Required action ▸
Repeat the records below verbatim, and do not copy their pictures.

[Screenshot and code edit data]
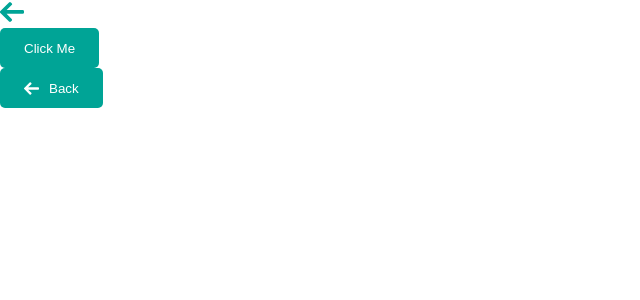
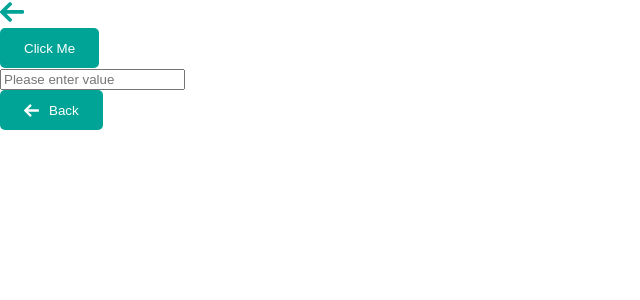
Before and after one commit to abhimax/react-component-lib, a React (Create React App) app: page / in a window 1280 px wide. Shown: the top 300 px of the page, without its empty margins (0-640 px from the left). Built offline with nearby package versions, Linux system fonts and the light colour scheme.

Commit message:
feat: input component

```diff
--- a/src/App.js
+++ b/src/App.js
@@ -1,11 +1,13 @@
 import { Button } from './components/Button';
 import { Back } from './components/Icon';
+import Input from './components/Input/Input';
 
 function App() {
   return (
     <div className="App">
       <Back/>
       <Button label="Click Me"/>
+      <Input/>
       <Button label="Back" icon={<Back size={15} color="white"/>}/>
     </div>
   );
--- /dev/null
+++ b/src/components/Input/Input.js
@@ -0,0 +1,27 @@
+import PropTypes from "prop-types";
+const Input = ({ value, label, name, placeholder, type, onChange }) => (
+    <div className="form-group">
+      {label && <label htmlFor="input-field">{label}</label>}
+      <input
+        type={type}
+        value={value}
+        name={name}
+        className="form-control"
+        placeholder={placeholder}
+        onChange={onChange}
+      />
+    </div>
+  );
+  Input.propTypes = {
+    value: PropTypes.oneOfType([PropTypes.string, PropTypes.number, PropTypes.symbol]),
+    label: PropTypes.string,
+    name: PropTypes.string,
+    placeholder: PropTypes.string,
+    type: PropTypes.string,
+    onChange: PropTypes.func,
+  };
+  Input.defaultProps = {
+    placeholder: 'Please enter value',
+    type: 'text'
+  };
+  export default Input;
```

Task solution ▸
Before and after one commit to abhimax/react-component-lib, a React (Create React App) app: page / in a window 1280 px wide. Shown: the top 300 px of the page, without its empty margins (0-640 px from the left). Built offline with nearby package versions, Linux system fonts and the light colour scheme.

Commit message:
feat: input component

```diff
--- a/src/App.js
+++ b/src/App.js
@@ -1,11 +1,13 @@
 import { Button } from './components/Button';
 import { Back } from './components/Icon';
+import Input from './components/Input/Input';
 
 function App() {
   return (
     <div className="App">
       <Back/>
       <Button label="Click Me"/>
+      <Input/>
       <Button label="Back" icon={<Back size={15} color="white"/>}/>
     </div>
   );
--- /dev/null
+++ b/src/components/Input/Input.js
@@ -0,0 +1,27 @@
+import PropTypes from "prop-types";
+const Input = ({ value, label, name, placeholder, type, onChange }) => (
+    <div className="form-group">
+      {label && <label htmlFor="input-field">{label}</label>}
+      <input
+        type={type}
+        value={value}
+        name={name}
+        className="form-control"
+        placeholder={placeholder}
+        onChange={onChange}
+      />
+    </div>
+  );
+  Input.propTypes = {
+    value: PropTypes.oneOfType([PropTypes.string, PropTypes.number, PropTypes.symbol]),
+    label: PropTypes.string,
+    name: PropTypes.string,
+    placeholder: PropTypes.string,
+    type: PropTypes.string,
+    onChange: PropTypes.func,
+  };
+  Input.defaultProps = {
+    placeholder: 'Please enter value',
+    type: 'text'
+  };
+  export default Input;
```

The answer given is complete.